§ Task data
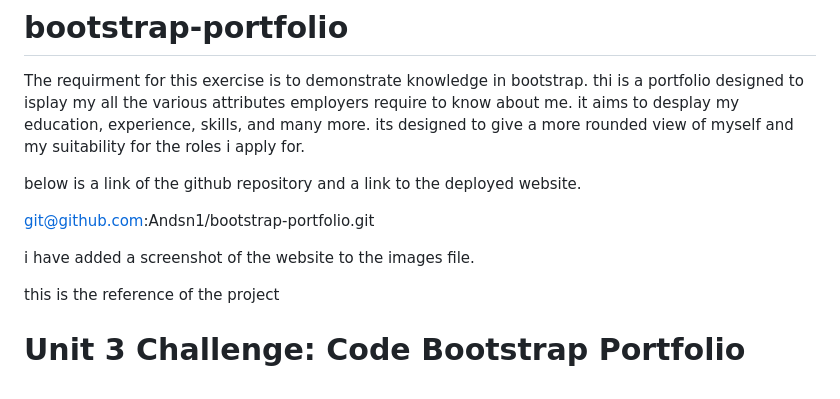
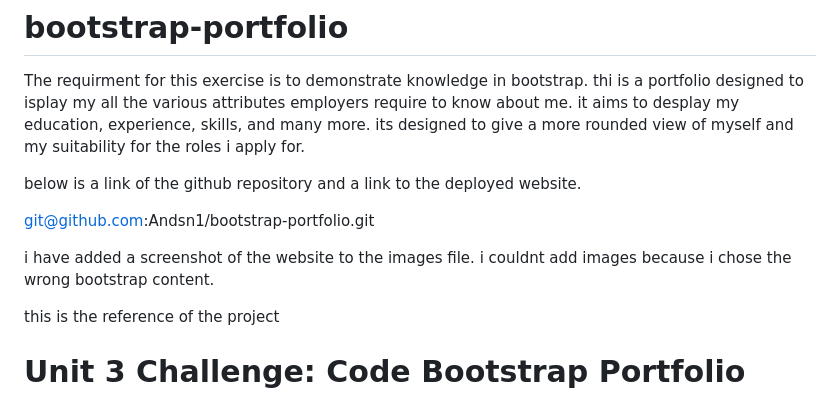
Before and after one commit to Andsn1/bootstrap-portfolio, a Markdown page: README.md, the part around the change. Rendered like a GitHub page.

```diff
--- a/README.md
+++ b/README.md
@@ -9,6 +9,7 @@ below is a link of the github repository and a link to the deployed website.
 git@github.com:Andsn1/bootstrap-portfolio.git
 
 i have added a screenshot of the website to the images file.
+i couldnt add images because i chose the wrong bootstrap content.
 
 this is the reference of the project
 
```
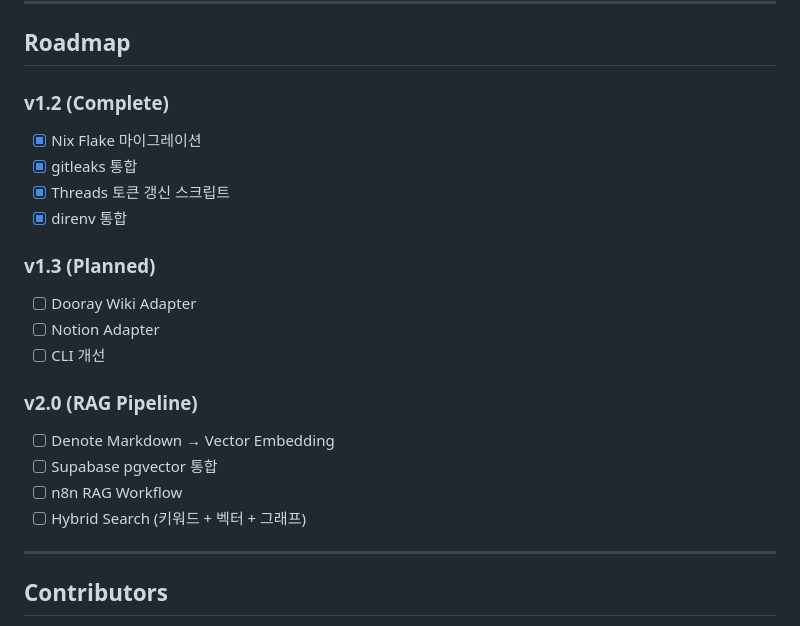
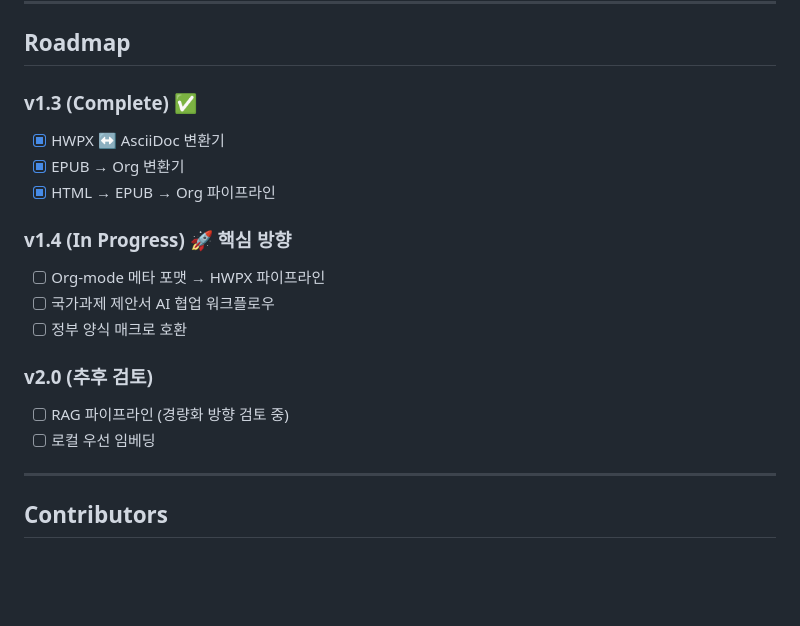
Before and after one commit to junghan0611/memex-kb, a Markdown page: CHANGELOG.md, the part around one of its changes. Rendered like a GitHub page; blank space fills up the shorter version.

```diff
--- a/CHANGELOG.md
+++ b/CHANGELOG.md
@@ -122,22 +175,19 @@ All notable changes to this project will be documented in this file.
 
 ## Roadmap
 
-### v1.2 (Complete)
-- [x] Nix Flake 마이그레이션
-- [x] gitleaks 통합
-- [x] Threads 토큰 갱신 스크립트
-- [x] direnv 통합
+### v1.3 (Complete) ✅
+- [x] HWPX ↔ AsciiDoc 변환기
+- [x] EPUB → Org 변환기
+- [x] HTML → EPUB → Org 파이프라인
 
-### v1.3 (Planned)
-- [ ] Dooray Wiki Adapter
-- [ ] Notion Adapter
-- [ ] CLI 개선
+### v1.4 (In Progress) 🚀 **핵심 방향**
+- [ ] Org-mode 메타 포맷 → HWPX 파이프라인
+- [ ] 국가과제 제안서 AI 협업 워크플로우
+- [ ] 정부 양식 매크로 호환
 
-### v2.0 (RAG Pipeline)
-- [ ] Denote Markdown → Vector Embedding
-- [ ] Supabase pgvector 통합
-- [ ] n8n RAG Workflow
-- [ ] Hybrid Search (키워드 + 벡터 + 그래프)
+### v2.0 (추후 검토)
+- [ ] RAG 파이프라인 (경량화 방향 검토 중)
+- [ ] 로컬 우선 임베딩
 
 ---
 
```
Also changed, not shown: other parts of CHANGELOG.md (+53 -0 lines).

§ Directions
All lines in the records above with "CHANGELOG" need to be found and copied.

§ Task output
Before and after one commit to junghan0611/memex-kb, a Markdown page: CHANGELOG.md, the part around one of its changes. Rendered like a GitHub page; blank space fills up the shorter version.
--- a/CHANGELOG.md
+++ b/CHANGELOG.md
Also changed, not shown: other parts of CHANGELOG.md (+53 -0 lines).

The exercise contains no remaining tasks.